(Change detection outputs)
----

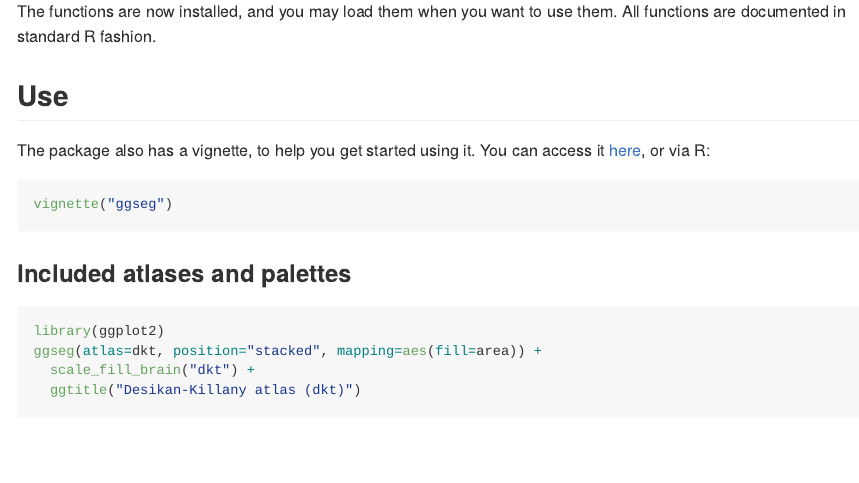
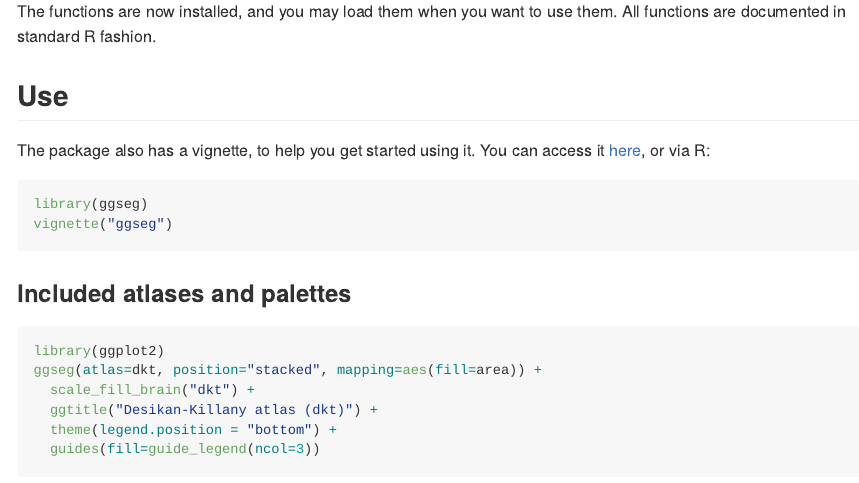
Before and after one commit to ggseg/ggseg, an R Markdown document (README.Rmd): the page in a window 1100 px wide, from 1110 px down. The pictures show the output file README.md that the author committed with the source, drawn offline in the style of GitHub; badge pictures from the web are left out.

Commit message:
updated reamde

````diff
--- a/README.Rmd
+++ b/README.Rmd
@@ -57,15 +57,18 @@ The package also has a vignette, to help you get started using it.
 You can access it [here](inst/doc/ggseg.Rmd), or via R:
 
 ```{r eval=F}
+library(ggseg)
 vignette("ggseg")
 ```
 
 ### Included atlases and palettes
-```{r dkt}
+```{r dkt, fig.height=8}
 library(ggplot2)
 ggseg(atlas=dkt, position="stacked", mapping=aes(fill=area)) +
   scale_fill_brain("dkt") +
-  ggtitle("Desikan-Killany atlas (dkt)")
+  ggtitle("Desikan-Killany atlas (dkt)") +
+  theme(legend.position = "bottom") +
+  guides(fill=guide_legend(ncol=3))
 ```
 
 ```{r yeo7}
````
Also changed, not shown: README.md, README.Rmd (6 more changed lines), 3 other files.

----

WHAT THE TASK REQUIRES. Search the data above for the string "README" and copy each line that has it.

SOLUTION TO THIS PROBLEM.
Before and after one commit to ggseg/ggseg, an R Markdown document (README.Rmd): the page in a window 1100 px wide, from 1110 px down. The pictures show the output file README.md that the author committed with the source, drawn offline in the style of GitHub; badge pictures from the web are left out.
--- a/README.Rmd
+++ b/README.Rmd
Also changed, not shown: README.md, README.Rmd (6 more changed lines), 3 other files.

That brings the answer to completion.